Exhibits of primary crafts and rituals provide a glimpse of the taste and style of the merchant elite of late Lanna period, between the lifetimes of Mae Saed and her granddaughter, Mae Kamthieng – namesake of the house. Through its first hundred years, the house was pitched at a turning point in Lanna culture, with traditional lifestyle slowly giving way to the prestige of Western taste. But Kamthieng House was to remain a repository of the Lanna spirit, even as the late Professor Kraisri Nimmanhaeminda moved it to the Siam Society in 1962, to become a northern Thai ethnological museum.
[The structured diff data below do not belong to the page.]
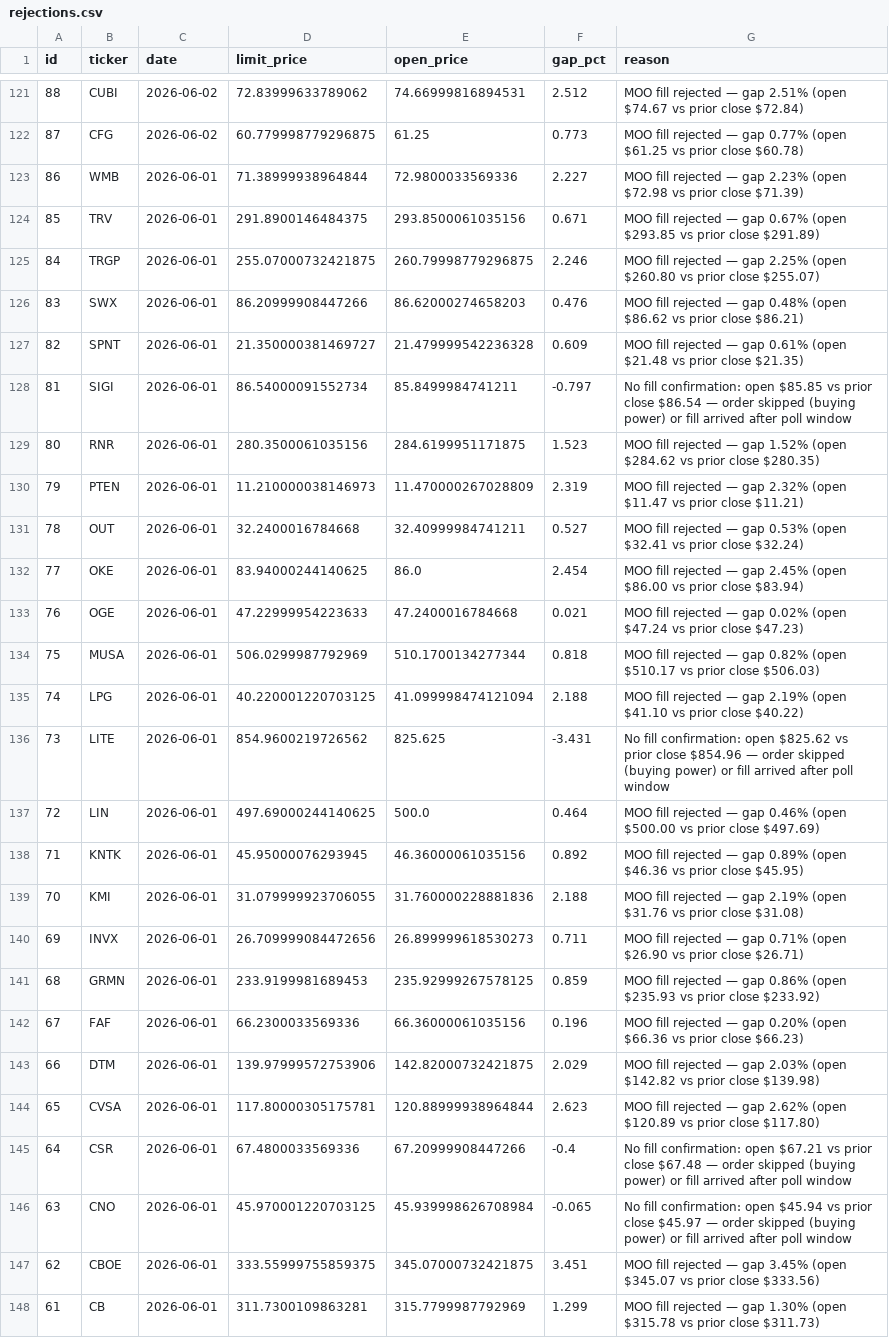
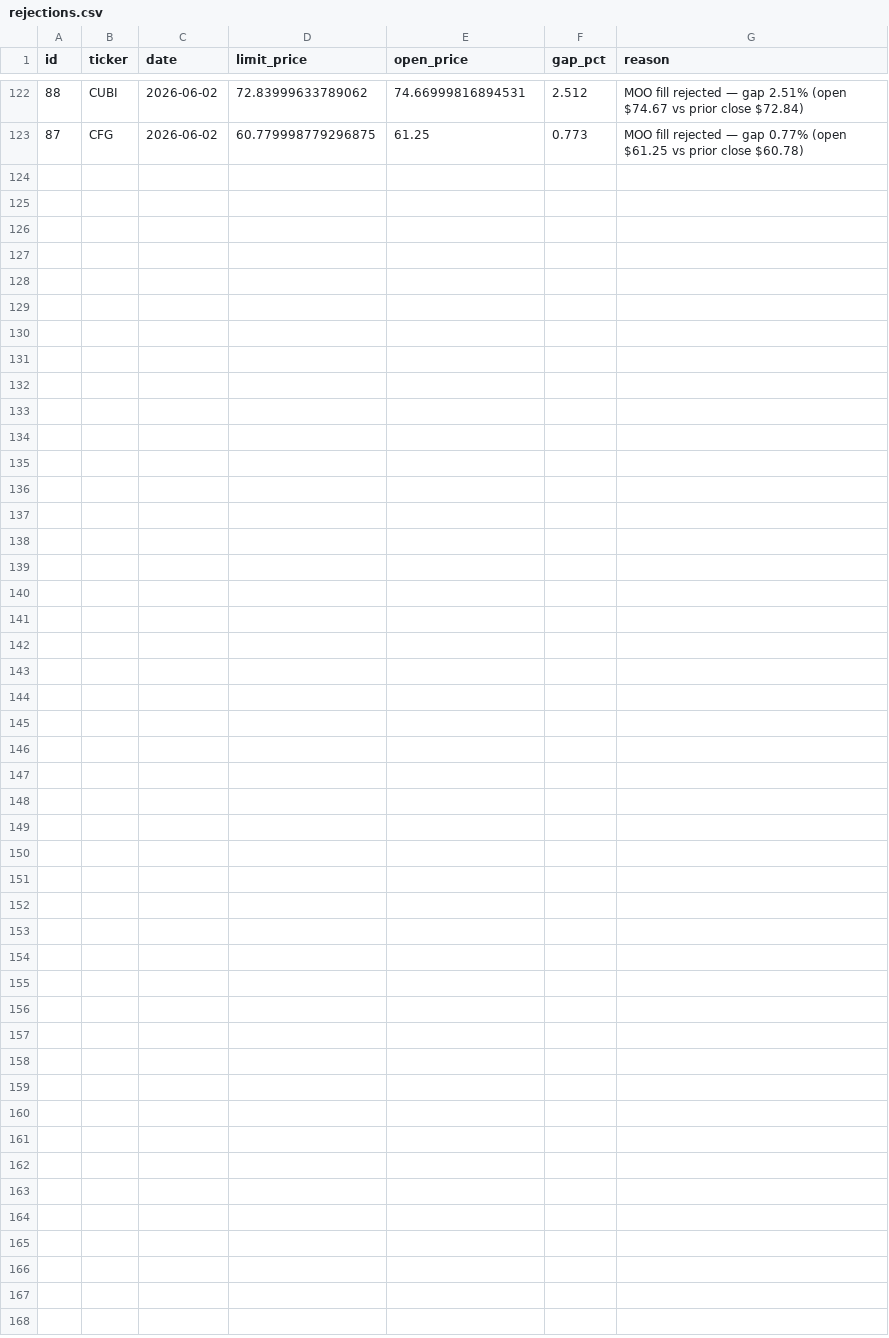
Before and after one commit to ckurau/naive-mean-reversion, a CSV file: paper_trading/rejections.csv, drawn as a sheet; only a part is shown, gaps mark what is left out; removed rows and columns are numbered as before the commit, all else as after; the diff covers the shown part only; the diff names each change by its address in the sheet, - before the commit and + after, or states it on an @@ line.

Commit message:
paper trading update 2026-07-02

```diff
--- a/paper_trading/rejections.csv
+++ b/paper_trading/rejections.csv
-row 123: 86 | WMB | 2026-06-01 | 71.38999938964844 | 72.9800033569336 | 2.227 | MOO fill rejected — gap 2.23% (open $72.98 vs prior close $71.39)
-row 124: 85 | TRV | 2026-06-01 | 291.8900146484375 | 293.8500061035156 | 0.671 | MOO fill rejected — gap 0.67% (open $293.85 vs prior close $291.89)
-row 125: 84 | TRGP | 2026-06-01 | 255.07000732421875 | 260.79998779296875 | 2.246 | MOO fill rejected — gap 2.25% (open $260.80 vs prior close $255.07)
-row 126: 83 | SWX | 2026-06-01 | 86.20999908447266 | 86.62000274658203 | 0.476 | MOO fill rejected — gap 0.48% (open $86.62 vs prior close $86.21)
-row 127: 82 | SPNT | 2026-06-01 | 21.350000381469727 | 21.479999542236328 | 0.609 | MOO fill rejected — gap 0.61% (open $21.48 vs prior close $21.35)
-row 128: 81 | SIGI | 2026-06-01 | 86.54000091552734 | 85.8499984741211 | -0.797 | No fill confirmation: open $85.85 vs prior close $86.54 — order skipped (buying power) or fill arrived after poll window
-row 129: 80 | RNR | 2026-06-01 | 280.3500061035156 | 284.6199951171875 | 1.523 | MOO fill rejected — gap 1.52% (open $284.62 vs prior close $280.35)
-row 130: 79 | PTEN | 2026-06-01 | 11.210000038146973 | 11.470000267028809 | 2.319 | MOO fill rejected — gap 2.32% (open $11.47 vs prior close $11.21)
-row 131: 78 | OUT | 2026-06-01 | 32.2400016784668 | 32.40999984741211 | 0.527 | MOO fill rejected — gap 0.53% (open $32.41 vs prior close $32.24)
-row 132: 77 | OKE | 2026-06-01 | 83.94000244140625 | 86.0 | 2.454 | MOO fill rejected — gap 2.45% (open $86.00 vs prior close $83.94)
-row 133: 76 | OGE | 2026-06-01 | 47.22999954223633 | 47.2400016784668 | 0.021 | MOO fill rejected — gap 0.02% (open $47.24 vs prior close $47.23)
-row 134: 75 | MUSA | 2026-06-01 | 506.0299987792969 | 510.1700134277344 | 0.818 | MOO fill rejected — gap 0.82% (open $510.17 vs prior close $506.03)
-row 135: 74 | LPG | 2026-06-01 | 40.220001220703125 | 41.099998474121094 | 2.188 | MOO fill rejected — gap 2.19% (open $41.10 vs prior close $40.22)
-row 136: 73 | LITE | 2026-06-01 | 854.9600219726562 | 825.625 | -3.431 | No fill confirmation: open $825.62 vs prior close $854.96 — order skipped (buying power) or fill arrived after poll window
-row 137: 72 | LIN | 2026-06-01 | 497.69000244140625 | 500.0 | 0.464 | MOO fill rejected — gap 0.46% (open $500.00 vs prior close $497.69)
-row 138: 71 | KNTK | 2026-06-01 | 45.95000076293945 | 46.36000061035156 | 0.892 | MOO fill rejected — gap 0.89% (open $46.36 vs prior close $45.95)
-row 139: 70 | KMI | 2026-06-01 | 31.079999923706055 | 31.760000228881836 | 2.188 | MOO fill rejected — gap 2.19% (open $31.76 vs prior close $31.08)
-row 140: 69 | INVX | 2026-06-01 | 26.709999084472656 | 26.899999618530273 | 0.711 | MOO fill rejected — gap 0.71% (open $26.90 vs prior close $26.71)
-row 141: 68 | GRMN | 2026-06-01 | 233.9199981689453 | 235.92999267578125 | 0.859 | MOO fill rejected — gap 0.86% (open $235.93 vs prior close $233.92)
-row 142: 67 | FAF | 2026-06-01 | 66.2300033569336 | 66.36000061035156 | 0.196 | MOO fill rejected — gap 0.20% (open $66.36 vs prior close $66.23)
-row 143: 66 | DTM | 2026-06-01 | 139.97999572753906 | 142.82000732421875 | 2.029 | MOO fill rejected — gap 2.03% (open $142.82 vs prior close $139.98)
-row 144: 65 | CVSA | 2026-06-01 | 117.80000305175781 | 120.88999938964844 | 2.623 | MOO fill rejected — gap 2.62% (open $120.89 vs prior close $117.80)
-row 145: 64 | CSR | 2026-06-01 | 67.4800033569336 | 67.20999908447266 | -0.4 | No fill confirmation: open $67.21 vs prior close $67.48 — order skipped (buying power) or fill arrived after poll window
-row 146: 63 | CNO | 2026-06-01 | 45.970001220703125 | 45.939998626708984 | -0.065 | No fill confirmation: open $45.94 vs prior close $45.97 — order skipped (buying power) or fill arrived after poll window
-row 147: 62 | CBOE | 2026-06-01 | 333.55999755859375 | 345.07000732421875 | 3.451 | MOO fill rejected — gap 3.45% (open $345.07 vs prior close $333.56)
-row 148: 61 | CB | 2026-06-01 | 311.7300109863281 | 315.7799987792969 | 1.299 | MOO fill rejected — gap 1.30% (open $315.78 vs prior close $311.73)
```
Also changed, not shown: 1 added row elsewhere in this file, paper_trading/open_positions.csv, paper_trading/trades.csv, 1 other file.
The Kamthieng House Museum – as its name suggests – mixes museum-style displays with the context and ambience of an historic house. Visual drama, emphasised through lighting design and display styling, is coupled with a sense of place. Objects are grouped loosely to reflect central exhibition themes relevant to particular areas of the house, but not always directly related to the precise interior function of that area. Instead, objects are chosen for aesthetic impact and their ability to serve as windows into primary themes of Lanna culture.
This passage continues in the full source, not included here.